"""

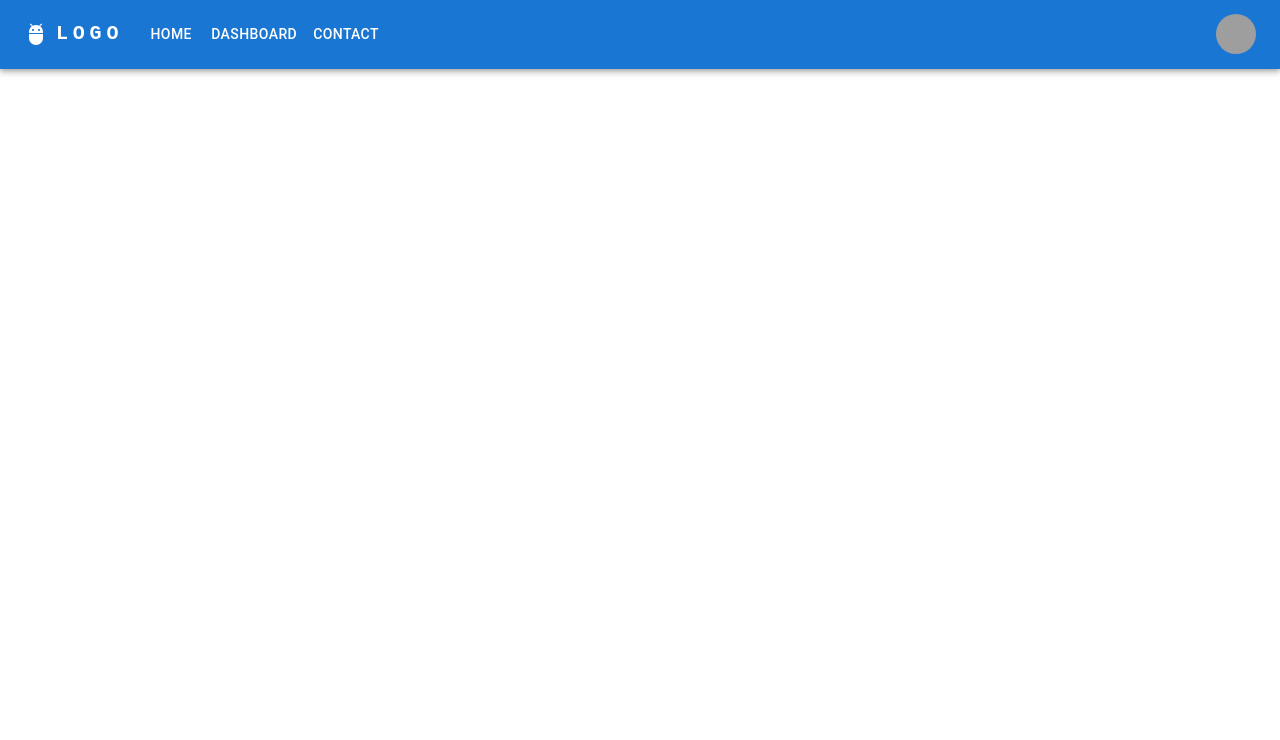
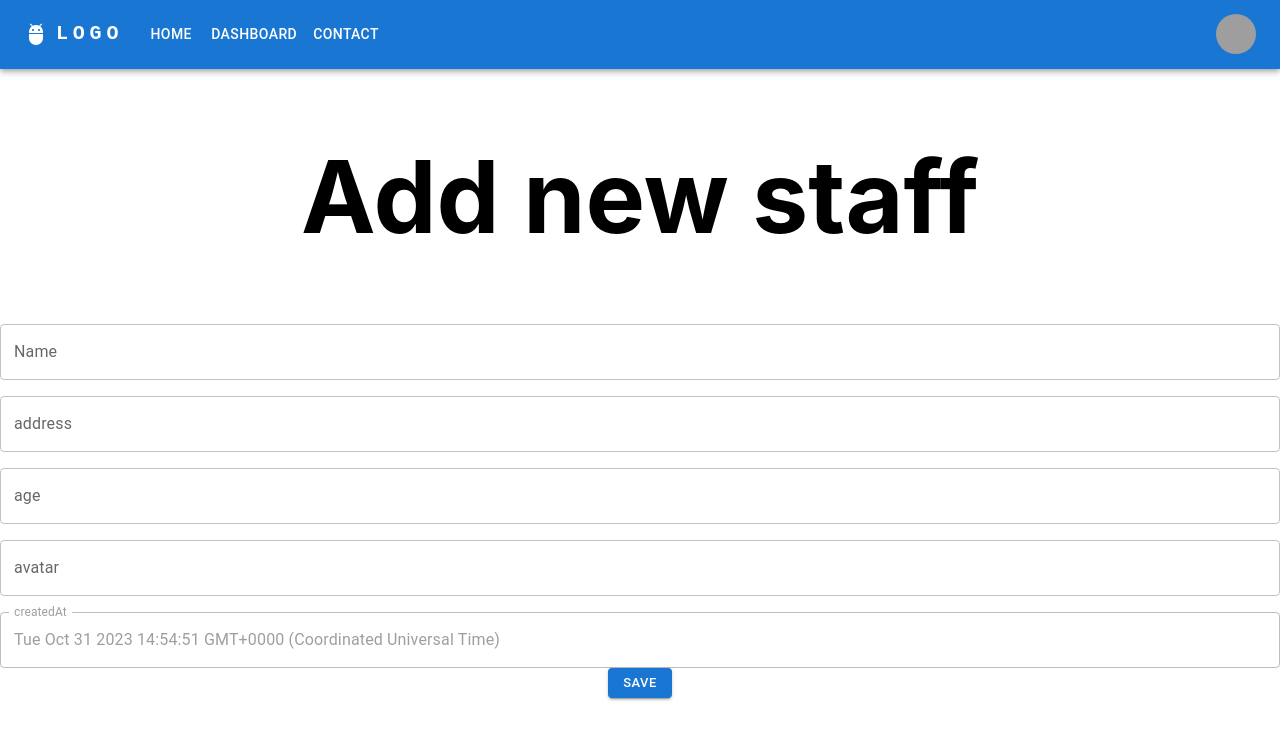
Before and after one commit to NguyenLock/FinalPEFer201m, a React (Create React App) app: page /addNewStaff in a window 1280 px wide. Shown: the top 740 px of the page. Built offline with nearby package versions, Linux system fonts and the light colour scheme; grey boxes are pictures that could not be loaded.

Commit message:
Update Staff And Package

```diff
--- a/package.json
+++ b/package.json
@@ -11,11 +11,13 @@
     "@testing-library/react": "^13.4.0",
     "@testing-library/user-event": "^13.5.0",
     "axios": "^1.6.0",
+    "formik": "^2.4.5",
     "react": "^18.2.0",
     "react-dom": "^18.2.0",
     "react-router-dom": "^6.17.0",
     "react-scripts": "5.0.1",
-    "web-vitals": "^2.1.4"
+    "web-vitals": "^2.1.4",
+    "yup": "^1.3.2"
   },
   "scripts": {
     "start": "react-scripts start",
--- a/src/App.js
+++ b/src/App.js
@@ -5,6 +5,7 @@
 import Contact from "./components/Contact";
 import DashBoard from "./components/DashBoard";
 import Detail from "./components/Detail";
+import AddStaff from "./components/AddStaff";
 
 
 function App() {
@@ -15,6 +16,7 @@
         <Route path="/" element={<Home />}></Route>
         <Route path="/contact" element={<Contact />}></Route>
         <Route path ="/detail/:id" element={<Detail />}></Route>
+        <Route  path='/addNewStaff' element={<AddStaff/> }></Route>
         <Route path="/dashboard" element={<DashBoard />}></Route>
       </Routes>
     </div>
--- /dev/null
+++ b/src/components/AddStaff.js
@@ -0,0 +1,135 @@
+import { useFormik } from "formik";
+import * as Yup from 'yup';
+import { TextField, Button } from "@mui/material";
+import * as React from 'react';
+import Stack from "@mui/material/Stack";
+import { useState } from "react";
+import Typography from "@mui/material/Typography";
+import Dialog from "@mui/material/Dialog";
+import DialogTitle from "@mui/material/DialogTitle";
+import DialogContent from "@mui/material/DialogContent";
+import DialogContentText from "@mui/material/DialogContentText";
+import Alert from "@mui/material/Alert";
+import AlertTitle from "@mui/material/AlertTitle";
+import DialogActions from "@mui/material/DialogActions";
+import { Link } from "react-router-dom";
+import axios from "axios";
+
+export default function AddStaff() {
+  const [Open, setOpen] = useState(false);
+  const handleClose = () => {
+    setOpen(false);
+  };
+  const postStaffUrl = `https://65375e4bbb226bb85dd320ac.mockapi.io/declareASchema`;
+  const currDate = new Date();
+
+  const formik = useFormik({
+    initialValues:{
+      name:"",
+      address:"",
+      age:"",
+      avatar:"",
+      createAt:currDate,
+    },
+    onSubmit: (values) => {
+      values.createAt = new Date(values.createAt);
+      axios.post(postStaffUrl, values)
+      .then(
+        response =>{ return response.data}
+      )
+      .then(data => setOpen(true))
+      .catch(error => console.log(error.message))
+    },
+   validationSchema: Yup.object({
+    name: Yup.string().required("Require").min(3, "Must be more Than 2 Character"),
+    address: Yup.string().required("Require").typeError("Please Enter Address"),
+    age:Yup.number().integer().required("Require").typeError("Please Enter A Valid Number"),
+    avatar:Yup.string().url().required("Require").typeError("Avatar must be a valid Url"),
+    createAt:Yup.string().required("Require").typeError("Please Enter Date")
+   }),
+  });
+
+
+
+  return (
+    <div>
+       <h1 className="font-pages">Add new staff</h1>
+            <form onSubmit={formik.handleSubmit}>
+            <Stack spacing={2}>
+            <TextField
+               label="Name"
+              name="name"
+             value={formik.values.name}
+              onChange={formik.handleChange}
+            />
+            {formik.errors.name && (<Typography variant="caption" color="red">{formik.errors.name}</Typography>)}
+            <TextField
+	label="address"
+              name="address"
+              value={formik.values.address}
+              onChange={formik.handleChange}
+            />
+            {formik.errors.address && (<Typography variant="caption" color="red">{formik.errors.address}</Typography>)}
+             <TextField
+              label="age"
+              name="age"
+              value={formik.values.age}
+              onChange={formik.handleChange}
+            />
+             {formik.errors.age && (<Typography variant="caption" color="red">{formik.errors.age}</Typography>)}
+
+<TextField
+              label="avatar"
+              name="avatar"
+              value={formik.values.avatar}
+              onChange={formik.handleChange}
+            />
+            {formik.errors.avatar && (<Typography variant="caption" color="red">{formik.errors.avatar}</Typography>)}
+
+            <TextField
+              label="createdAt"
+              name="createdAt"
+              disabled
+              value={formik.values.createAt}
+              onChange={formik.handleChange}
+            />
+
+
+
+
+</Stack>
+
+<Button  variant="contained" size="small"
+            type='submit'>
+             Save
+            </Button>
+
+</form>
+
+<Dialog
+    open={Open}
+    onClose={handleClose}
+    aria-labelledby="alert-dialog-title"
+    aria-describedby="alert-dialog-description"
+  >
+    <DialogTitle id="alert-dialog-title">
+      {"Congraturation"}
+    </DialogTitle>
+    <DialogContent>
+      <DialogContentText id="alert-dialog-description">
+      <Alert severity="success">
+  <AlertTitle>Adding successful!</AlertTitle>
+</Alert>
+      </DialogContentText>
+    </DialogContent>
+    <DialogActions>
+      <Button><Link to='/dashboard' style={{textDecoration:"none"}}>Dashboard</Link></Button>
+      <Button autoFocus onClick={handleClose}>
+       Close
+      </Button>
+    </DialogActions>
+  </Dialog>
+    </div>
+  )
+
+}
--- a/src/components/Detail.js
+++ b/src/components/Detail.js
@@ -1,6 +1,6 @@
-import { Card, CardContent, CardMedia, Grid, Typography } from '@mui/material'
+import { Button, Card, CardActions, CardContent, CardMedia, Grid, Typography } from '@mui/material'
 import React, { useEffect, useState } from 'react'
-import { useParams } from 'react-router-dom';
+import { Link, useParams } from 'react-router-dom';
 
 
 
@@ -37,21 +37,27 @@
             />
             <CardContent>
               <Typography gutterBottom variant='h5' component="div">
-                <a href={`detail/${APIData.id}`}>{APIData.name}</a>
+               Name: {APIData.name}
               </Typography>
               <Typography gutterBottom variant='h5' component='div'>
-                {APIData.address}
+               Address {APIData.address}
               </Typography>
               <Typography gutterBottom variant='h5' component='div'>
-                {APIData.age}
+                Age: {APIData.age}
               </Typography>
               <Typography gutterBottom variant='h5' component='div'>
-                {APIData.createAt}
+                CreateAt {APIData.createAt}
               </Typography>
+              <CardActions>
+                <Link to={"/"}>
+                  <Button size='small'>Home</Button>
+                </Link>
+              </CardActions>
             </CardContent>
           </Card>
         </Grid>
       </Grid>
     </div>
+
   )
 }
--- a/src/components/Home.js
+++ b/src/components/Home.js
@@ -42,17 +42,17 @@
               <div className='card-content'>
                 <CardContent>
                   <Typography gutterBottom variant="h5" component="div">
-                    <Link to={`detail/${staff.id}`}>
-                      <a>{staff.name}</a>
+                    <Link style={{textDecoration: 'none', color: 'red'}} to={`detail/${staff.id}`}>
+                      Name: <a> {staff.name}</a>
                     </Link>
                   </Typography>
 
                   <Typography gutterBottom variant="h5" component="div">
-                    {staff.address}
+                    Address {staff.address}
                   </Typography>
 
                   <Typography gutterBottom variant="h5" component="div">
-                    {staff.age}
+                    Age: {staff.age}
                   </Typography>
 
                 </CardContent>
```
Also changed, not shown: 1 other file (tests, documents, lock files or other folders).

"""

### [PROMPT]
Find each line in the records holding the string "useState" and show it.

### [ANSWER BOX]
+import { useState } from "react";
+  const [Open, setOpen] = useState(false);
 import React, { useEffect, useState } from 'react'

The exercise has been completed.